Reviewing games that are clearly designed for children is a fraught activity - and it's worth saying from the very outset that if you're even within spitting distance of puberty, let alone actually through the whole traumatic thing, then you shouldn't touch Crayola Treasure Adventures with a bargepole, let alone a stylus.
It's about travelling around, talking with a suspicious red crayon and colouring things in, and not in an arty, "child-like-wonder" Okami sort of way; this is the kind of game where the red crayon regularly expresses how happy he is to have a friend like you. In the hands of an aging cynic, it feels like it's designed for juvenile loners who'll end up buying those pillows in the shape of women's bosoms to sleep on later in life.
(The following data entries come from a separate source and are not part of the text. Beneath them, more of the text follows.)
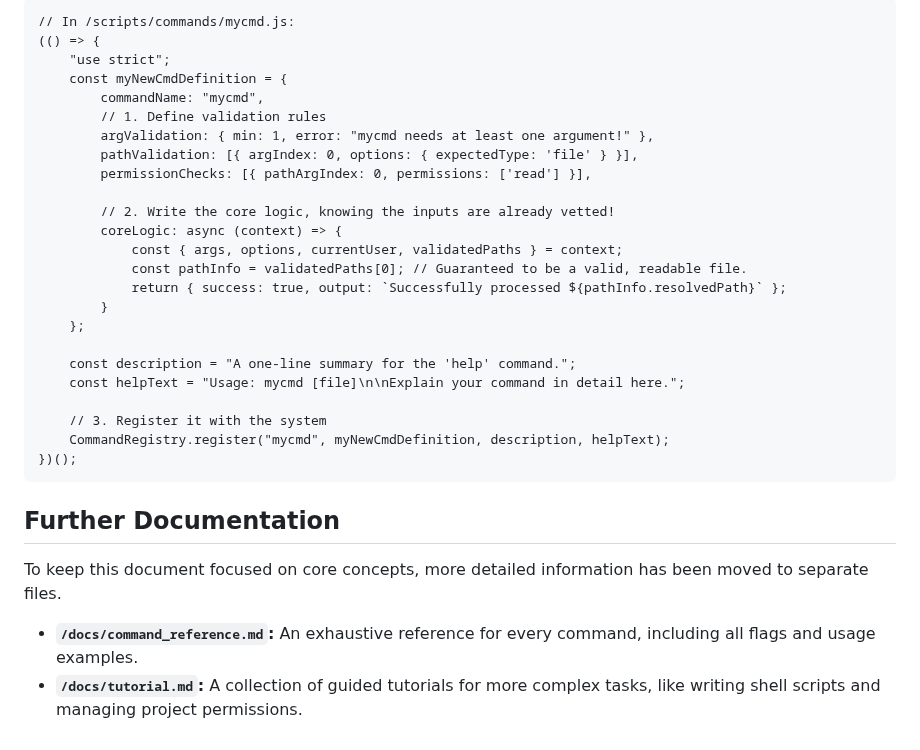
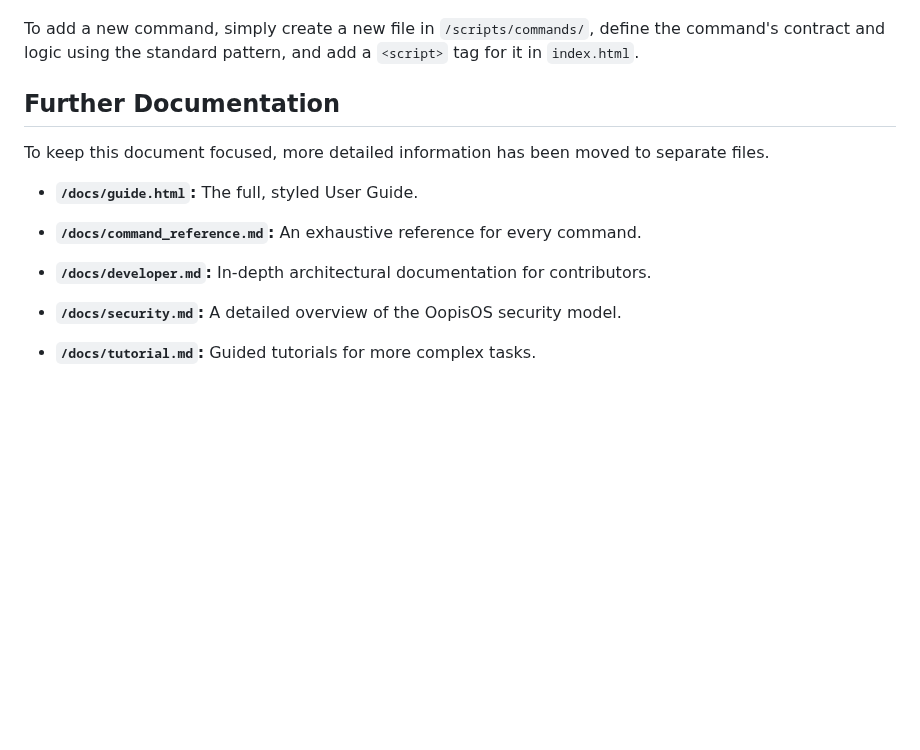
Before and after one commit to aedmark/Oopis-OS, a Markdown page: README.md, the part around one of its changes. GitHub-like rendering; blank space fills up the shorter version.

````diff
--- a/README.md
+++ b/README.md
@@ -136,34 +138,17 @@ JavaScript
 
-```
-// In /scripts/commands/mycmd.js:
-(() => {
-    "use strict";
-    const myNewCmdDefinition = {
-        commandName: "mycmd",
-        // 1. Define validation rules
-        argValidation: { min: 1, error: "mycmd needs at least one argument!" },
-        pathValidation: [{ argIndex: 0, options: { expectedType: 'file' } }],
-        permissionChecks: [{ pathArgIndex: 0, permissions: ['read'] }],
 
-        // 2. Write the core logic, knowing the inputs are already vetted!
-        coreLogic: async (context) => {
-            const { args, options, currentUser, validatedPaths } = context;
-            const pathInfo = validatedPaths[0]; // Guaranteed to be a valid, readable file.
-            return { success: true, output: `Successfully processed ${pathInfo.resolvedPath}` };
-        }
-    };
-
-    const description = "A one-line summary for the 'help' command.";
-    const helpText = "Usage: mycmd [file]\n\nExplain your command in detail here.";
-
-    // 3. Register it with the system
-    CommandRegistry.register("mycmd", myNewCmdDefinition, description, helpText);
-})();
-```
+To add a new command, simply create a new file in `/scripts/commands/`, define the command's contract and logic using the standard pattern, and add a `<script>` tag for it in `index.html`.
 
 ## Further Documentation
 
-To keep this document focused on core concepts, more detailed information has been moved to separate files.
+To keep this document focused, more detailed information has been moved to separate files.
 
-- **`/docs/command_reference.md`:** An exhaustive reference for every command, including all flags and usage examples.
-- **`/docs/tutorial.md`:**  A collection of guided tutorials for more complex tasks, like writing shell scripts and managing project permissions.
+- **`/docs/guide.html`:** The full, styled User Guide.
+
+- **`/docs/command_reference.md`:** An exhaustive reference for every command.
+
+- **`/docs/developer.md`:** In-depth architectural documentation for contributors.
+
+- **`/docs/security.md`:** A detailed overview of the OopisOS security model.
+
+- **`/docs/tutorial.md`:** Guided tutorials for more complex tasks.
````
Also changed, not shown: other parts of README.md (+58 -56 lines).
Looking beyond my oh-so-clever adult cynicism for a minute, though - because I can only do the "look at me, I'm poking fun at a game designed for toddlers! Guffaw!" act for so long before I feel like feeding my own face into a blender - Crayola Treasure Adventures is actually quite a confusing piece of software. I understand that it's not aimed at me, but I'm struggling to work out who it is aimed at.
The thing is, it's incredibly simple. There are a mere handful of puzzles - some jigsaws, all of them very easy indeed, some join-the-dots puzzles (which all boil down to drawing a circle, in essence) and some colouring-in puzzles, which just ask you to scrub bits of the screen. In terms of actual game, that's it - and I can't escape the feeling that any child who can read (required to follow the dialogue and instructions) and count (required for joining the dots) is probably going to feel quite insulted by the whole thing.
Rather better is the colouring book section, which gives your nipper a huge selection of Crayola colours to choose from, and lets them go wild on the DS screen, colouring in a library of images. Cunningly, the DS is actually better than a normal colouring book, in a sense - it detects which area you started colouring in, and doesn't let you go over the borders of that area until you lift the stylus. On the downside, of course, there's no way to print out or share your images, which makes us suspect that most proud parents would be better off investing in some real crayons for their budding Picassos.
Perhaps there's a market here for parents of very small children, who want to play the game with them - treating it, in essence, as an interactive storybook and colouring book. If so, then it probably hits that mark quite nicely - but the absolutely tiny amount of adventure content, and the fact that the puzzles simply won't be any challenge to a child of reading age, makes it impossible to give this game a particularly good score. We doubt it was on many wish-lists anyway - but for parents in the audience, honestly, we'd suggest easily washable walls and a nice pack of real Crayolas any day.